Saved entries
»»
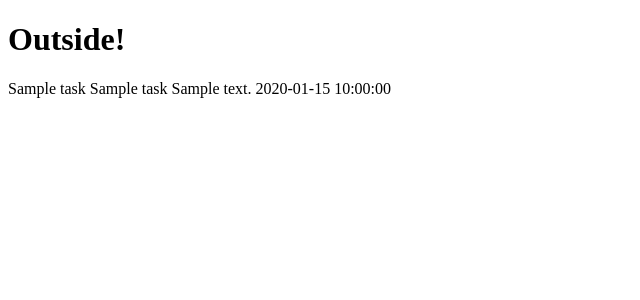
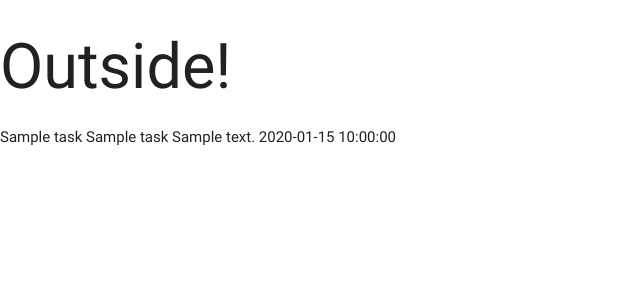
Before and after one commit to Sebastian-Torres-Matrix/task-manager-project, a Flask app: page / in a window 1280 px wide. Shown: the top 300 px of the page, without its empty margins (0-640 px from the left). Run offline with Flask 2, Linux system fonts and the light colour scheme; a database or web service that is not in the repository returns one stand-in record (values such as "Sample title"); some libraries are stand-ins or nearby versions.

Commit message:
Materialize CDNs added

```diff
--- a/templates/base.html
+++ b/templates/base.html
@@ -1,6 +1,8 @@
 <!DOCTYPE html>
 <html lang="en">
 <head>
+    <link href="https://fonts.googleapis.com/icon?family=Material+Icons" rel="stylesheet">
+    <link rel="stylesheet"  href="https://cdnjs.cloudflare.com/ajax/libs/materialize/0.100.2/css/materialize.min.css">
     <meta charset="UTF-8">
     <meta name="viewport" content="width=device-width, initial-scale=1.0">
     <title>Document</title>
@@ -9,5 +11,7 @@
     <h1>Outside!</h1>
     {% block content %}
     {% endblock %}
+    <link rel="stylesheet" href="https://cdnjs.cloudflare.com/ajax/libs/jquery/3.5.1/jquery.min.js">
+    <script src="https://cdnjs.cloudflare.com/ajax/libs/materialize/0.100.2/js/materialize.min.js"></script>
 </body>
 </html>
```
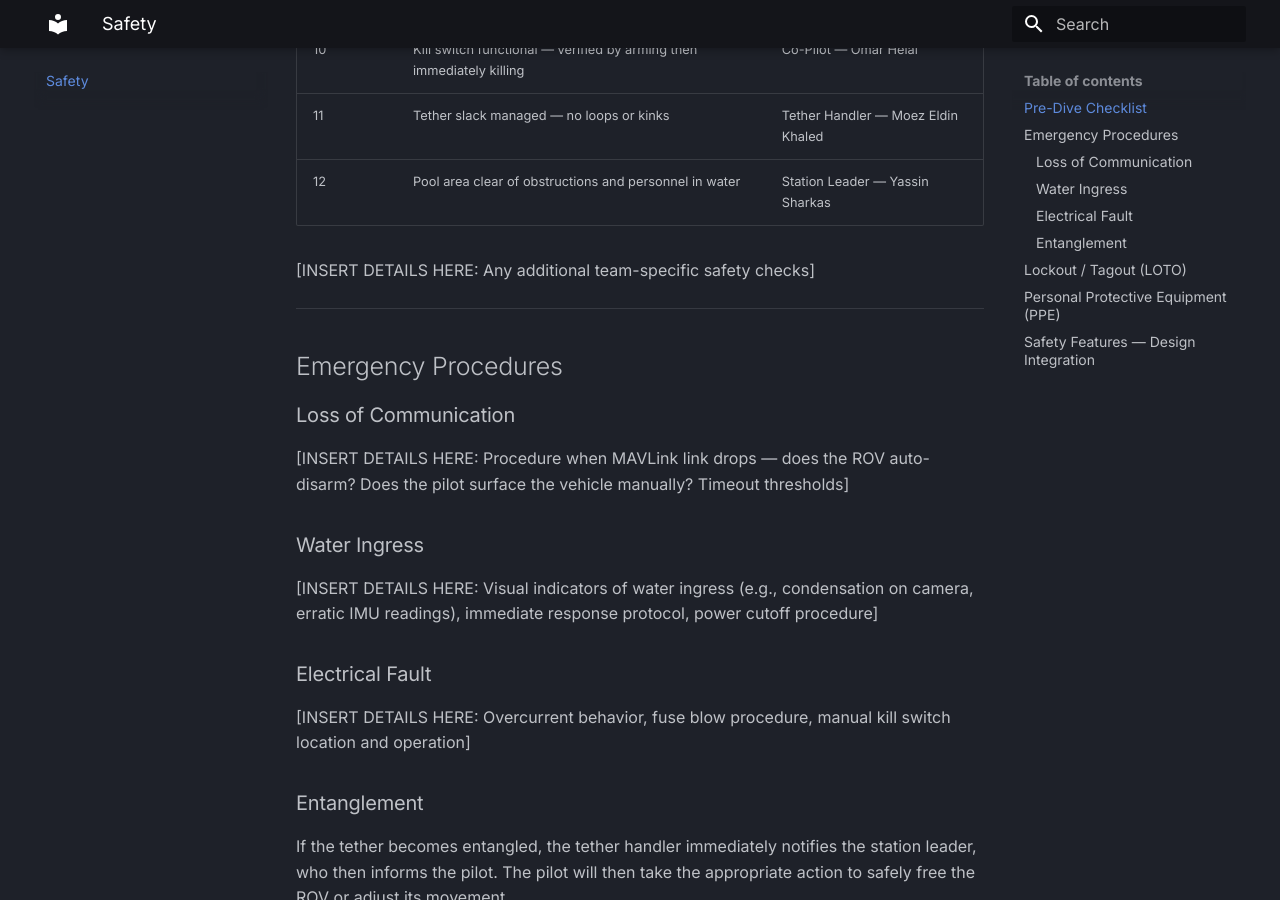
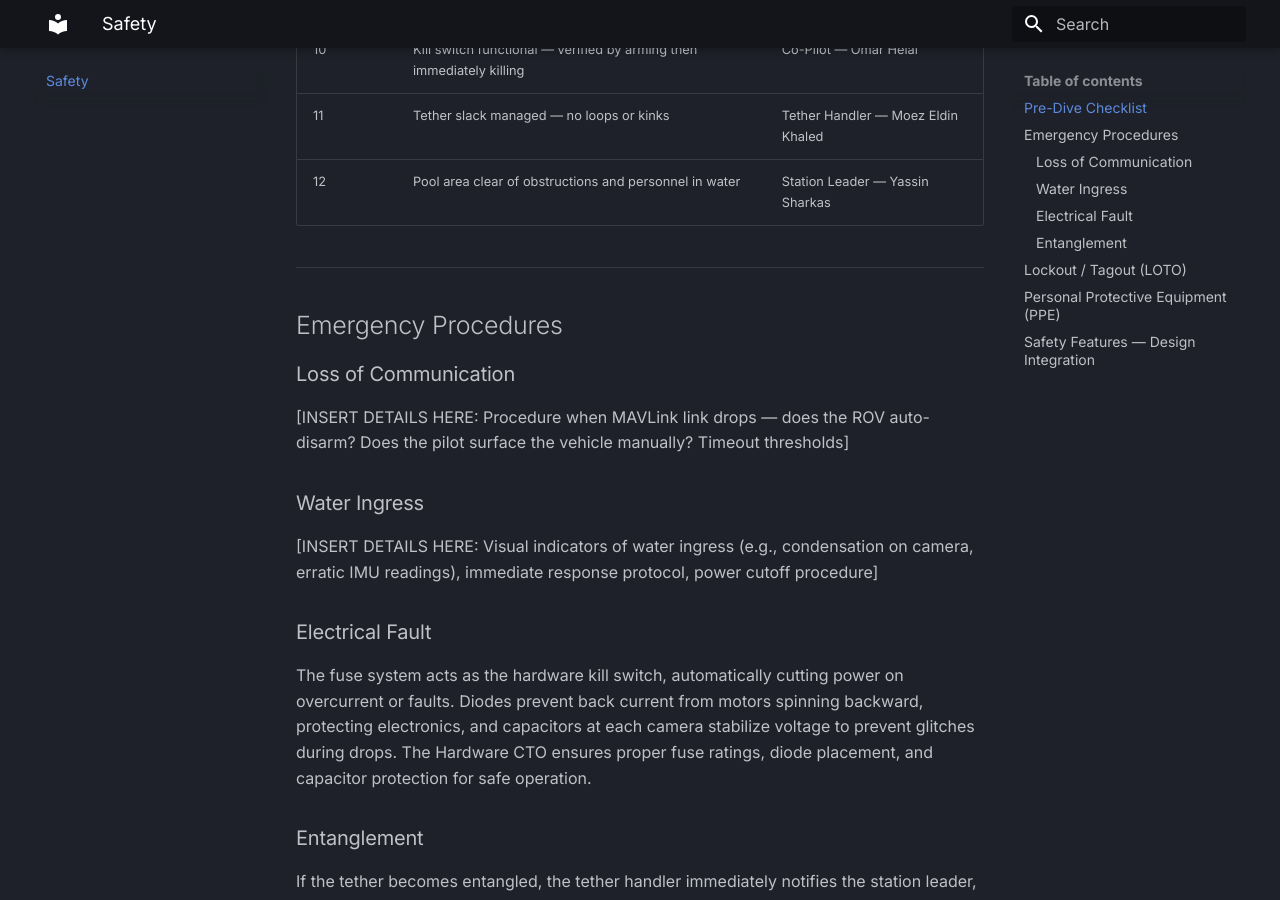
Before and after one commit to Enderboy2/rov, an MkDocs documentation site: the page built from docs/safety.md, in a window 1280 px wide and 900 px high, scrolled down 951 px. Built offline with MkDocs 1.6.1 and Material for MkDocs 9.7.7, drawn with Linux system fonts in a browser that asks for light colours.

Commit message:
electrical fault

```diff
--- a/docs/safety.md
+++ b/docs/safety.md
@@ -25,8 +25,6 @@ Safety is a core judging criterion in the MATE ROV competition. All procedures d
 | 11 | Tether slack managed — no loops or kinks | Tether Handler — Moez Eldin Khaled|
 | 12 | Pool area clear of obstructions and personnel in water | Station Leader — Yassin Sharkas |
 
-[INSERT DETAILS HERE: Any additional team-specific safety checks]
-
 ---
 
 ## Emergency Procedures
@@ -41,7 +39,7 @@ Safety is a core judging criterion in the MATE ROV competition. All procedures d
 
 ### Electrical Fault
 
-[INSERT DETAILS HERE: Overcurrent behavior, fuse blow procedure, manual kill switch location and operation]
+The fuse system acts as the hardware kill switch, automatically cutting power on overcurrent or faults. Diodes prevent back current from motors spinning backward, protecting electronics, and capacitors at each camera stabilize voltage to prevent glitches during drops. The Hardware CTO ensures proper fuse ratings, diode placement, and capacitor protection for safe operation.
 
 ### Entanglement
 
```
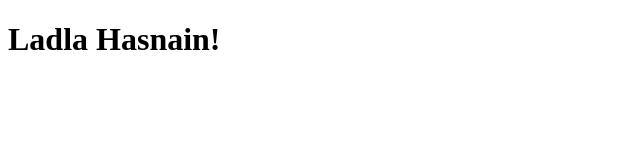
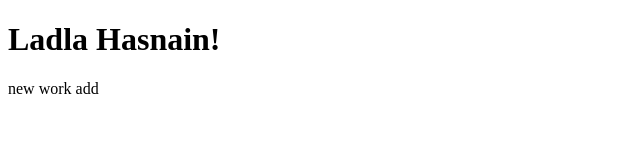
Before and after one commit to Hasnain-KH/Joint-project, a plain HTML site: page index.html in a window 1280 px wide. Shown: the whole page, without its empty margins (0-640 px from the left). Drawn offline with Linux system fonts and the light colour scheme.

Commit message:
new work added

```diff
--- a/index.html
+++ b/index.html
@@ -7,5 +7,6 @@
 </head>
 <body>
     <h1>Ladla Hasnain!</h1>
+    <p>new work add</p>
 </body>
 </html>
```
««
#### TASK GOAL:
Give the data above again in full and unchanged, skipping the pictures.

#### TASK ANSWER:
Before and after one commit to Sebastian-Torres-Matrix/task-manager-project, a Flask app: page / in a window 1280 px wide. Shown: the top 300 px of the page, without its empty margins (0-640 px from the left). Run offline with Flask 2, Linux system fonts and the light colour scheme; a database or web service that is not in the repository returns one stand-in record (values such as "Sample title"); some libraries are stand-ins or nearby versions.

Commit message:
Materialize CDNs added

```diff
--- a/templates/base.html
+++ b/templates/base.html
@@ -1,6 +1,8 @@
 <!DOCTYPE html>
 <html lang="en">
 <head>
+    <link href="https://fonts.googleapis.com/icon?family=Material+Icons" rel="stylesheet">
+    <link rel="stylesheet"  href="https://cdnjs.cloudflare.com/ajax/libs/materialize/0.100.2/css/materialize.min.css">
     <meta charset="UTF-8">
     <meta name="viewport" content="width=device-width, initial-scale=1.0">
     <title>Document</title>
@@ -9,5 +11,7 @@
     <h1>Outside!</h1>
     {% block content %}
     {% endblock %}
+    <link rel="stylesheet" href="https://cdnjs.cloudflare.com/ajax/libs/jquery/3.5.1/jquery.min.js">
+    <script src="https://cdnjs.cloudflare.com/ajax/libs/materialize/0.100.2/js/materialize.min.js"></script>
 </body>
 </html>
```
Before and after one commit to Enderboy2/rov, an MkDocs documentation site: the page built from docs/safety.md, in a window 1280 px wide and 900 px high, scrolled down 951 px. Built offline with MkDocs 1.6.1 and Material for MkDocs 9.7.7, drawn with Linux system fonts in a browser that asks for light colours.

Commit message:
electrical fault

```diff
--- a/docs/safety.md
+++ b/docs/safety.md
@@ -25,8 +25,6 @@ Safety is a core judging criterion in the MATE ROV competition. All procedures d
 | 11 | Tether slack managed — no loops or kinks | Tether Handler — Moez Eldin Khaled|
 | 12 | Pool area clear of obstructions and personnel in water | Station Leader — Yassin Sharkas |
 
-[INSERT DETAILS HERE: Any additional team-specific safety checks]
-
 ---
 
 ## Emergency Procedures
@@ -41,7 +39,7 @@ Safety is a core judging criterion in the MATE ROV competition. All procedures d
 
 ### Electrical Fault
 
-[INSERT DETAILS HERE: Overcurrent behavior, fuse blow procedure, manual kill switch location and operation]
+The fuse system acts as the hardware kill switch, automatically cutting power on overcurrent or faults. Diodes prevent back current from motors spinning backward, protecting electronics, and capacitors at each camera stabilize voltage to prevent glitches during drops. The Hardware CTO ensures proper fuse ratings, diode placement, and capacitor protection for safe operation.
 
 ### Entanglement
 
```
Before and after one commit to Hasnain-KH/Joint-project, a plain HTML site: page index.html in a window 1280 px wide. Shown: the whole page, without its empty margins (0-640 px from the left). Drawn offline with Linux system fonts and the light colour scheme.

Commit message:
new work added

```diff
--- a/index.html
+++ b/index.html
@@ -7,5 +7,6 @@
 </head>
 <body>
     <h1>Ladla Hasnain!</h1>
+    <p>new work add</p>
 </body>
 </html>
```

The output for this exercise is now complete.